I thought all I had to do was cut 2 more parts to the same dimensions, but I was wrong. When I did the original design, the only factor was getting it to look like the master part, and I could go over the measured diameter, but not under. The measured diameter was  0.603″, so unless I made a custom collet for that diameter I was stuck with 1/16″ increments. So the design diameter was 0.625″.

After cutting the first one I weighted it to see how close Fusion’s calculation was to my reality. Turns out it was very close – 3.48 oz calculated, 3.5 oz weighed.
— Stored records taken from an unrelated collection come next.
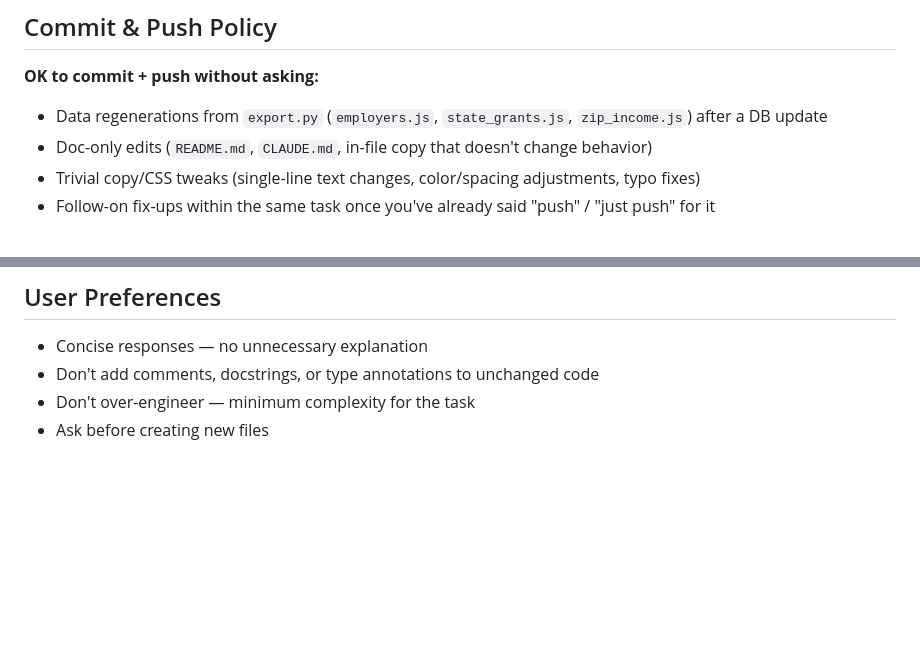
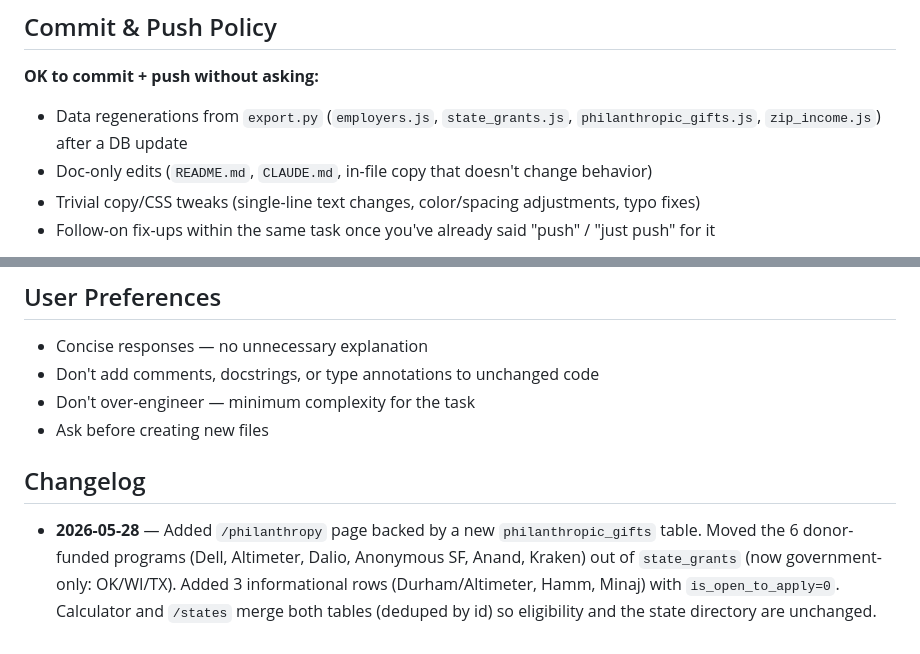
Before and after one commit to wayne-simonetti/trump_account_benefits_calculator, a Markdown page: CLAUDE.md, 2 parts joined by grey strips. Rendered like a GitHub page; blank space fills up the shorter version.

Commit message:
Add changelog to CLAUDE.md; log /philanthropy page launch
Co-Authored-By: Claude Opus 4.7 <noreply@anthropic.com>

```diff
--- a/CLAUDE.md
+++ b/CLAUDE.md
@@ -74,7 +74,7 @@ After a fresh clone, run `python3 seed.py` to rebuild `trump_accounts.db` from t
 
 ## Commit & Push Policy
 **OK to commit + push without asking:**
-- Data regenerations from `export.py` (`employers.js`, `state_grants.js`, `zip_income.js`) after a DB update
+- Data regenerations from `export.py` (`employers.js`, `state_grants.js`, `philanthropic_gifts.js`, `zip_income.js`) after a DB update
 - Doc-only edits (`README.md`, `CLAUDE.md`, in-file copy that doesn't change behavior)
 - Trivial copy/CSS tweaks (single-line text changes, color/spacing adjustments, typo fixes)
 - Follow-on fix-ups within the same task once you've already said "push" / "just push" for it
@@ -92,3 +92,6 @@ When auto-pushing, still use the standard commit-message format with the Claude
 - Don't add comments, docstrings, or type annotations to unchanged code
 - Don't over-engineer — minimum complexity for the task
 - Ask before creating new files
+
+## Changelog
+- **2026-05-28** — Added `/philanthropy` page backed by a new `philanthropic_gifts` table. Moved the 6 donor-funded programs (Dell, Altimeter, Dalio, Anonymous SF, Anand, Kraken) out of `state_grants` (now government-only: OK/WI/TX). Added 3 informational rows (Durham/Altimeter, Hamm, Minaj) with `is_open_to_apply=0`. Calculator and `/states` merge both tables (deduped by id) so eligibility and the state directory are unchanged.
```
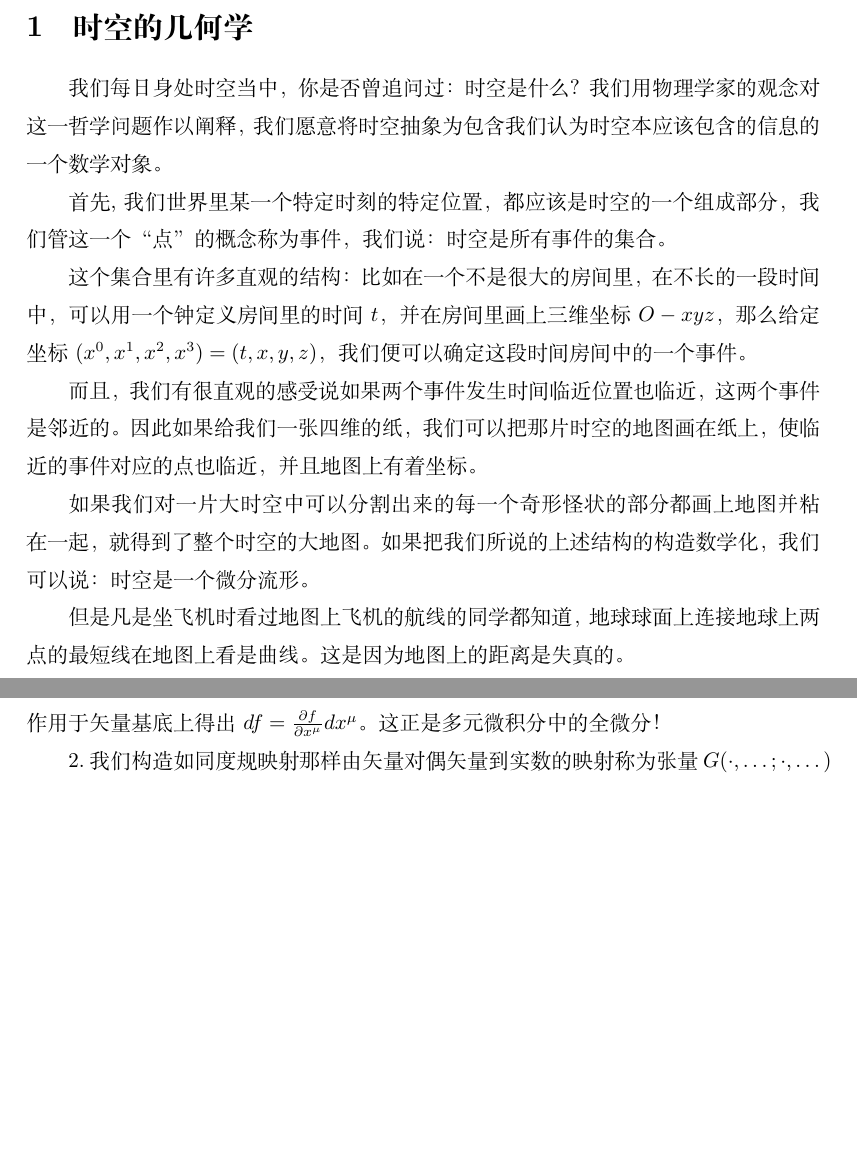
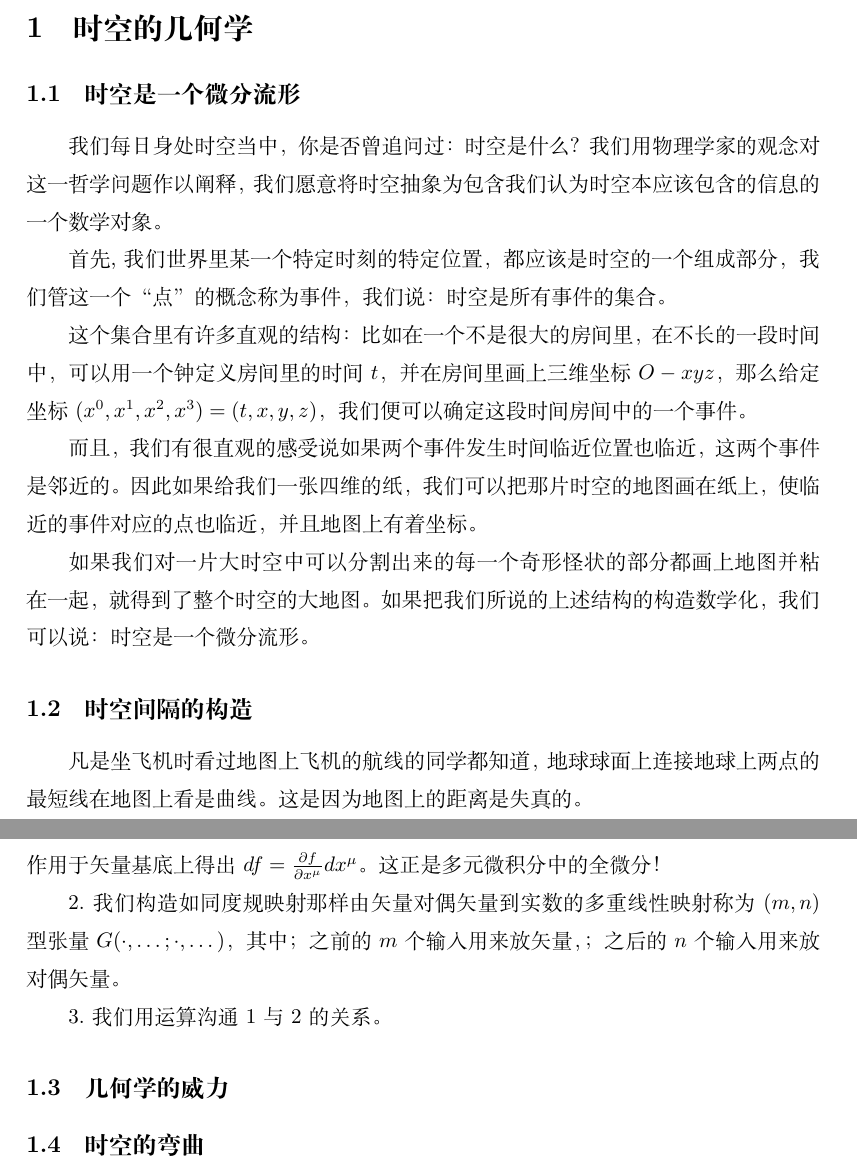
Before and after one commit to PhotonYan/GR_Lecture_For_Juniors, a LaTeX document (chapters/general relativity math intro.tex): two parts of pages 1 and 2 of 2, joined at a grey line, cut so that both start at the same text, the shorter picture padded with empty space. Compiled offline with XeLaTeX.

Commit message:
subsections

```diff
--- a/chapters/general relativity math intro.tex
+++ b/chapters/general relativity math intro.tex
@@ -8,6 +8,7 @@
 \renewcommand{\baselinestretch}{1.5}
 \begin{document}
 \section{时空的几何学}
+\subsection{时空是一个微分流形}
 我们每日身处时空当中，你是否曾追问过：时空是什么？我们用物理学家的观念对这一哲学问题作以阐释，我们愿意将时空抽象为包含我们认为时空本应该包含的信息的一个数学对象。
 
 首先,我们世界里某一个特定时刻的特定位置，都应该是时空的一个组成部分，我们管这一个“点”的概念称为事件，我们说：时空是所有事件的集合。
@@ -18,7 +19,8 @@
 
 如果我们对一片大时空中可以分割出来的每一个奇形怪状的部分都画上地图并粘在一起，就得到了整个时空的大地图。如果把我们所说的上述结构的构造数学化，我们可以说：时空是一个微分流形。
 
-但是凡是坐飞机时看过地图上飞机的航线的同学都知道，地球球面上连接地球上两点的最短线在地图上看是曲线。这是因为地图上的距离是失真的。
+\subsection{时空间隔的构造}
+凡是坐飞机时看过地图上飞机的航线的同学都知道，地球球面上连接地球上两点的最短线在地图上看是曲线。这是因为地图上的距离是失真的。
 
 我们想描述时空的几何结构不能只有地图这一张图（初中学地理大家知道地图一定要有比例尺），我们必须明确时空的地图上的“距离（长度）”概念。
 
@@ -54,5 +56,9 @@
 
 直观上，可以将矢量想象成箭头，对偶矢量想象成地图上的斜坡等高线用来测度矢量。有趣的是，函数自然诱导出对偶矢量，我们以函数值作为直观等高线的数值。这样，其量矢量得出的实数就是很近函数值的差乘一个固定的大数，即函数导数。将对偶矢量作用于矢量基底上得出$df=\frac{\partial f}{\partial x^\mu }dx^\mu $。这正是多元微积分中的全微分！
 
-2.我们构造如同度规映射那样由矢量对偶矢量到实数的映射称为张量$G(\cdot,\dots;\cdot,\dots)$
+2.我们构造如同度规映射那样由矢量对偶矢量到实数的多重线性映射称为$(m,n)$型张量$G(\cdot,\dots;\cdot,\dots)$，其中；之前的$m$个输入用来放矢量，；之后的$n$个输入用来放对偶矢量。
+
+3.我们用运算沟通1与2的关系。
+\subsection{几何学的威力}
+\subsection{时空的弯曲}
 \end{document}
```
Also changed, not shown: chapters/general relativity math intro.pdf (added).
I happened to mention this to the customer (my dad) and he said the original was actually a little too heavy for the scale – would it be possible to make it around 3.0 oz?

Back to Fusion.  A few quick changes showed the effect of various changes to the design on the final part weight.

Going to 0.563″ (9/16″) got as close to 3.0 oz as I could realistically expect – +/-0.001″ tolerance on the OD is +/-0.01 oz, and I’m not sure I can even hold +/-0.001″ on the OD. I could take it off the machine, weigh it, and drill out the center as needed, but that seemed obsessive for something that would probably never be used to actually weigh anything.

So I cut the new design hoping to hit 2.9 -3.0 on my scale. I was even able to turn down the 0.625″ diameter piece so I ended up with 3 good parts.

The first one I put on the scale was 3.0, the next 2 were 2.9. Success! Below, my 3 reproduction pieces are on top, then the original, then my steel test part. I think the 2nd one from the top is the one I turned down from 0.625″, it looks like some extra tool marks just to the left of center (I didn’t notice those before I took the picture). But these will probably be artificially aged to look more like the original anyway, so I’m not too worried about leaving a few minor tool marks.

Sharp eyed readers may notice the the small diameter “barrels” are a little shorter on one of the reproductions – I didn’t have quite enough stock thanks to the first epic fail. So the piece is 0.2″ overall shorter. Since there is only one of these per scale, there won’t be anything to compare it to so functionally and aesthetically it makes no difference.

Leave a Reply

Your email address will not be published. Required fields are marked *